Final Report: Efficient Databases for MPC Microdata
Project Overview The purpose of this grant was to develop the theory and practice of high-performance databases for massive streamed datasets. Over the last three years, we have developed fast indexing technology, that is, technology for rapidly ingesting data and storing that data so that it can be efficiently queried and analyzed. Streamed datasets include: Simulation querying: Many high-end simulations produce vast quantities of data, and that data needs to be stored and queried.

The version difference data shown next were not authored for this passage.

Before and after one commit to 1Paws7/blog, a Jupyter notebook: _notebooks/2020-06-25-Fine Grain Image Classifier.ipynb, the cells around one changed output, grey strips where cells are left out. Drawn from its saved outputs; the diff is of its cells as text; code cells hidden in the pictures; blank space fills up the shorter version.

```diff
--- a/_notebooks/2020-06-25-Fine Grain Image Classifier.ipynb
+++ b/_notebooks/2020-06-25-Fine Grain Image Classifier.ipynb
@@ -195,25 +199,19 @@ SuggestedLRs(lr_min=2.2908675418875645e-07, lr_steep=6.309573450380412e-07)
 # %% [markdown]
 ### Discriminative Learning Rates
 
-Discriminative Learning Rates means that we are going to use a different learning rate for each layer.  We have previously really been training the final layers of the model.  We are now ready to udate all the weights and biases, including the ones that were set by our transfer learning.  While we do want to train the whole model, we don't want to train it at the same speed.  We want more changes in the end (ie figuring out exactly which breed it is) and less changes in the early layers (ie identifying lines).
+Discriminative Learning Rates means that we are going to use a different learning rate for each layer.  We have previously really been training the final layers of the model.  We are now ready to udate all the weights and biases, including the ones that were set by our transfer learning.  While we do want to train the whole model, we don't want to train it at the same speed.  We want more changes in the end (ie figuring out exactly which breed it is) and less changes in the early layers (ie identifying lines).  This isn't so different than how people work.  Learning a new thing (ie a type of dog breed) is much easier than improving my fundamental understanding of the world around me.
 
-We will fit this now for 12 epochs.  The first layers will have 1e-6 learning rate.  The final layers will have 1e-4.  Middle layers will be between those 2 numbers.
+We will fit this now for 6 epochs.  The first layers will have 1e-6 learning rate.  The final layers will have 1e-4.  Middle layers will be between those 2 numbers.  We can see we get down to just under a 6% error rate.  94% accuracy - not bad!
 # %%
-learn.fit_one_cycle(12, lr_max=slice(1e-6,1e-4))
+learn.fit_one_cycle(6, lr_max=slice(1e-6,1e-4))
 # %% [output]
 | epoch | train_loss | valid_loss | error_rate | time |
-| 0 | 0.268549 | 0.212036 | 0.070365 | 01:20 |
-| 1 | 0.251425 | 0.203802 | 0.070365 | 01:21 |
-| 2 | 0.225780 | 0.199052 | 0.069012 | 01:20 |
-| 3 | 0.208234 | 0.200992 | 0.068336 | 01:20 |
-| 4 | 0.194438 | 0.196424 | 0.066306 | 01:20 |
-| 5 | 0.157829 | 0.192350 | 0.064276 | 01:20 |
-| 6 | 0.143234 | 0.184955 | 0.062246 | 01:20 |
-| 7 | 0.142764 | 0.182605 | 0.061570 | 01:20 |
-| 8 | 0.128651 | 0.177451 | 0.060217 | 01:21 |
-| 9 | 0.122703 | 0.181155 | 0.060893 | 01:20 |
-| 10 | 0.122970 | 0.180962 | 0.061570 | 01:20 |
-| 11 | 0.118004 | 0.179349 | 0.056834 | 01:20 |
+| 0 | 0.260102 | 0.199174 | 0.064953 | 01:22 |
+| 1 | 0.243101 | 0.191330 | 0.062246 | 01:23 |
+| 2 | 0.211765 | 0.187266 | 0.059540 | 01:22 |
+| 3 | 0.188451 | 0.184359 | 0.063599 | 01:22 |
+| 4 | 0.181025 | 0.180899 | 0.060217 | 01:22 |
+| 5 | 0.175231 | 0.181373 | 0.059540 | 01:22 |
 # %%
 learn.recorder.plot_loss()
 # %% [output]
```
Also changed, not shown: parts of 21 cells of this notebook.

... ueried. Astronomical imaging: The entire sky may be imaged on a regular basis and later the images from a particular region in the picture are compared, for example, to monitor supernovae. Reconnaissance monitoring: A set of regions may be imaged daily, and later some regions are compared over time, for example, to monitor enemy movement. Network monitoring: A communications network is instrumented, with each router providing information about network flows and traffic, and then information about traffic from a particular source is examined. For data-analysis applications involving high-bandwidth data streams, HPC practitioners typically must make a difficult choice between employing a database or a file system for storing their persistent data. Databases often perform operations slowly, partially because of the extra weight from the SLQ from end and from the transactional support, leading programmers to choose file systems instead. On the other hand, file systems provide poor data-consistency guarantees, which are increasingly important for large data sets. However, both file systems and databases typically provide poor performance when they are indexing microdata. Microdata means small objects, much smaller than the natural block size of storage devices. Indexing means ingesting objects and ordering them on disk so that they can be queried efficiently. For example, one can ingest mouse-click data roughly in temporal order, but then index the clicks first ordered by user and website location and by then time; then a query to find all mouse clicks on a particularly website from users, say, in Long Island is efficient. As another example, one can ingest astronomical data in rough temporal order but index the data to optimize queries about differences in particular starts or regions of sky over time. During this project we developed the technology so that high-bandwidth data streams can be indexed and queried efficiently. Our technology has been proven to work data sets composed of tens of billions of rows when the data streams arrives at over 40,000 rows per second. We achieved these numbers even on a single disk driven by two cores. Our work comprised (1) new write-optimized data structures with better asymptotic complexity than traditional structures, (2) implementation, and (3) benchmarking. We furthermore developed a prototype of TokuFS, a middleware layer that can handle microdata I/O packaged up in an MPI-IO abstraction. Massively Parallel Streaming B-trees During this grant we built a parallel and concurrent streaming B-tree or Fractal Tree. We developed the technology to transform the streaming B-tree into a highly parallel, concurrent, scalable structure of interest to users of highend clusters. We showed how such a data structure can be used to build a high-performance database capable of